It was in September (1932 – ed.). I was sitting in the sleeping-car of the Moscow-Kharkiv high-speed train, which was taking me to my new job. […] The suffering land looked even scarier during the day than at night. At each station, there were countless carriages packed with peasants and their families. They were guarded by sentries to be carried far northwards to their white death. The fields were uncultivated, the unharvested grain was rotting under the autumn rains. […] I didn’t see any cattle or even geese.

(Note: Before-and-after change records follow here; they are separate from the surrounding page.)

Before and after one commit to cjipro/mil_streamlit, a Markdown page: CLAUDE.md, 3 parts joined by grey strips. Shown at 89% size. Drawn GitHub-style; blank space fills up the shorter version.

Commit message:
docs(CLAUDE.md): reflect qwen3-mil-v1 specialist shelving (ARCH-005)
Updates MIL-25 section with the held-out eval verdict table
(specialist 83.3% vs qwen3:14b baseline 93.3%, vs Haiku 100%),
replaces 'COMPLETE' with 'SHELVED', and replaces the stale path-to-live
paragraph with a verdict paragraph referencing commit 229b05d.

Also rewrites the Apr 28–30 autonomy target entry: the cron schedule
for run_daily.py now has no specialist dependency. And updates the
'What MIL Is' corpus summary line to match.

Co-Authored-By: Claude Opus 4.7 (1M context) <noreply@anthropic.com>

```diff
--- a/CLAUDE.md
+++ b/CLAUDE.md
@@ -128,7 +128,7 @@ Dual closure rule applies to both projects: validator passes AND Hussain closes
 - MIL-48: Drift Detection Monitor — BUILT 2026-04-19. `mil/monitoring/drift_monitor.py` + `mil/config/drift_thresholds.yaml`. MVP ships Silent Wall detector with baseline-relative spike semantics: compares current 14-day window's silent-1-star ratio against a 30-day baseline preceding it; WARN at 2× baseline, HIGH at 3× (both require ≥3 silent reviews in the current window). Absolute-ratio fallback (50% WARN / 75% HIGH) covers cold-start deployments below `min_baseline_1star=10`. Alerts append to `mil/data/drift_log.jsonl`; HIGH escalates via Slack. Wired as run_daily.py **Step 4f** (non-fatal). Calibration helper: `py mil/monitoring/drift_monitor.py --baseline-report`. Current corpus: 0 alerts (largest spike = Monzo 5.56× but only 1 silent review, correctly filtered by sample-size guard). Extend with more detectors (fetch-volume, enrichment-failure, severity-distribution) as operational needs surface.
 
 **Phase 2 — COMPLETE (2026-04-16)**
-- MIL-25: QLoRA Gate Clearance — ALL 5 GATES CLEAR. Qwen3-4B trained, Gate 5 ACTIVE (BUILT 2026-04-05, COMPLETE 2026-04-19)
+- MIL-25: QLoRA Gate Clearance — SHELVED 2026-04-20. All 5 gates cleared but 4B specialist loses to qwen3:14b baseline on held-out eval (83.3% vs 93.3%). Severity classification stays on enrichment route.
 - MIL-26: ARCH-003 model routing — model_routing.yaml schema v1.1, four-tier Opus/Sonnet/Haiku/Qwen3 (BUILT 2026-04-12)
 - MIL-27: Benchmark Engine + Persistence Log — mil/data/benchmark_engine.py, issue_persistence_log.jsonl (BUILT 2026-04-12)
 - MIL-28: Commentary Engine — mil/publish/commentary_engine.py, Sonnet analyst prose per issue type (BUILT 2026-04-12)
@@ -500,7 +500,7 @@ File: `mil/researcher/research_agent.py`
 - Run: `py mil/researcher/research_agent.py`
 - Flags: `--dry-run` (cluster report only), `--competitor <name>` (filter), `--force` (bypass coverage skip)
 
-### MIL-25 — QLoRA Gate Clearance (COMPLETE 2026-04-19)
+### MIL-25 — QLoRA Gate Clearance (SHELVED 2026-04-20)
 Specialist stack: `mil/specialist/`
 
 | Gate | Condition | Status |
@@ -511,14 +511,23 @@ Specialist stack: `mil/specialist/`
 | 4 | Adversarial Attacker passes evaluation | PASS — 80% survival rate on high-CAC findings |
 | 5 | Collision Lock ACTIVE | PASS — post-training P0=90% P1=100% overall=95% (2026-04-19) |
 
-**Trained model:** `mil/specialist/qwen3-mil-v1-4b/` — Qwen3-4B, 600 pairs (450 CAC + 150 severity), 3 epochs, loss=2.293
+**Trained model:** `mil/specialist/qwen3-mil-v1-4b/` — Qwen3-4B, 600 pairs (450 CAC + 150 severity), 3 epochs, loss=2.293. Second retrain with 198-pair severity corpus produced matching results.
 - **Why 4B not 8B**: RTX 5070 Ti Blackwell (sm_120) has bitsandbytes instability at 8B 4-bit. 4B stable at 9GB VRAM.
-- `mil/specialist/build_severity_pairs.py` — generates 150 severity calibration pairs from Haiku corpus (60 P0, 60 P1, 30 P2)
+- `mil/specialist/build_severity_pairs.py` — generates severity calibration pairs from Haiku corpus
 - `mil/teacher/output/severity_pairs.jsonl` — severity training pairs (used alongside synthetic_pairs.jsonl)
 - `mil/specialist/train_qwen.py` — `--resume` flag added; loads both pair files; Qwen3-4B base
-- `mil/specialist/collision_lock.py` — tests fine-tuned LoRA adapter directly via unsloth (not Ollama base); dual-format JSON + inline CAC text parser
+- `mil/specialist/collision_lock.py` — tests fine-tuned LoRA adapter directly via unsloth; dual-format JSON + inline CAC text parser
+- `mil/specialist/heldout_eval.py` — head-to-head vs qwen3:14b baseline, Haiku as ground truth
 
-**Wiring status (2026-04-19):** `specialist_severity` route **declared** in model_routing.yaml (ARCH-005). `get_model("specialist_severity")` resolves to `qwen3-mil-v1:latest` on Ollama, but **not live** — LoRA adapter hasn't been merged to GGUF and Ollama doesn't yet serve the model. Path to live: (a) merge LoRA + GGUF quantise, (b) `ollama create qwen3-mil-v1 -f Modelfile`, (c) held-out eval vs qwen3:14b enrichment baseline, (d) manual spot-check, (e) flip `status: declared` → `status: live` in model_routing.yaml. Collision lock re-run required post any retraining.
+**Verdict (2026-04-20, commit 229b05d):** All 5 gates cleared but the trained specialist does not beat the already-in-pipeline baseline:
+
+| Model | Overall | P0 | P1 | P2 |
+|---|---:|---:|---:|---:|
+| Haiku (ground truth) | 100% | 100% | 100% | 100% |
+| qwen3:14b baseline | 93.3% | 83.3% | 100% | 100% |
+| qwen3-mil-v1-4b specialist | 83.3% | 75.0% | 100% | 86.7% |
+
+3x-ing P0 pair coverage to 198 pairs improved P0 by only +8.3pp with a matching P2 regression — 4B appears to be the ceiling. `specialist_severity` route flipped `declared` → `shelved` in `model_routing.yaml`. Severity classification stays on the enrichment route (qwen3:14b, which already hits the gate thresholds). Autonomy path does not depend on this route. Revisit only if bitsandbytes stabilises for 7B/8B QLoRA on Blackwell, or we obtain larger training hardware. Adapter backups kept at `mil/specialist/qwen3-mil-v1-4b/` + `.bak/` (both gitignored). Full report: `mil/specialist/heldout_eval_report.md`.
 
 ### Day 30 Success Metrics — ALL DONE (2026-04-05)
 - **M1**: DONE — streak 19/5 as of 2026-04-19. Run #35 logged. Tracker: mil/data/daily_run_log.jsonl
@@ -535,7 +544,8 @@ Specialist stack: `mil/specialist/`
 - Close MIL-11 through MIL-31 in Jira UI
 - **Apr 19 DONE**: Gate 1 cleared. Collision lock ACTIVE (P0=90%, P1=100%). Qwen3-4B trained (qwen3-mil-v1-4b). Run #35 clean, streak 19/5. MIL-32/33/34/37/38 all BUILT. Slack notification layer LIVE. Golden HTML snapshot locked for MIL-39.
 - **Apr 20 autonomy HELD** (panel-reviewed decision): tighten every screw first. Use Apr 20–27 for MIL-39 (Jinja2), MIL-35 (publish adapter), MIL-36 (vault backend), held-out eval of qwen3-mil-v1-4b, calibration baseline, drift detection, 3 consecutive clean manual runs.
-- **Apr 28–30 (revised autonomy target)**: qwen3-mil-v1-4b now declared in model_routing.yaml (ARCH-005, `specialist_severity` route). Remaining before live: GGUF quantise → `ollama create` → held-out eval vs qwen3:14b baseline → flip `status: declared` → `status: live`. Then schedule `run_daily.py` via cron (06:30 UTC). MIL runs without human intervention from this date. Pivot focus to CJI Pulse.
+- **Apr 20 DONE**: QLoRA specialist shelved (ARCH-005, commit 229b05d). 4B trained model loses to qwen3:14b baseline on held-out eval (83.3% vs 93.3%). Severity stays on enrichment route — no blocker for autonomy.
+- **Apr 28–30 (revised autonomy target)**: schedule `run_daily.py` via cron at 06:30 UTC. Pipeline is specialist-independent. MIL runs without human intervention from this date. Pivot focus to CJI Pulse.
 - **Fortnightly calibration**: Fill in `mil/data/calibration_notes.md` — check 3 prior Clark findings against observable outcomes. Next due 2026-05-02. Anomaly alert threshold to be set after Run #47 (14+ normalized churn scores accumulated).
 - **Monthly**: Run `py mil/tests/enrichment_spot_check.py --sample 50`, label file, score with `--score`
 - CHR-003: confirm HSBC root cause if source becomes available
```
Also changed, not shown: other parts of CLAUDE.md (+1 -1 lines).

Only unkempt chickens huddled together near abandoned huts. Involuntarily, I remembered how I, a prisoner of war 17 years ago, traveled through the same country, passing wheat fields, seeing a lot of cattle and mountains of food offered at each station. Even in 1926, after the world and civil wars, these lands prospered like before. How inhuman such a force should be to turn a prosperous food-rich country into ruin. […]
The famine was gaining momentum. In the winter (1933 – ed.), corpses of children, mostly of school age, were increasingly often found in remote places and wells. Wandering gangs were killing those unfortunates to sell their clothes at the market.
A woman buried her child who died of inanition in the cemetery. The dying child pressed a small doll to her chest. So she was buried. Two weeks later, a woman accidentally saw this doll in the market. She called the police – and everyone learned the terrible story. For months, the cemetery guard fed his pigs with corpses had a high demand for his pork. […]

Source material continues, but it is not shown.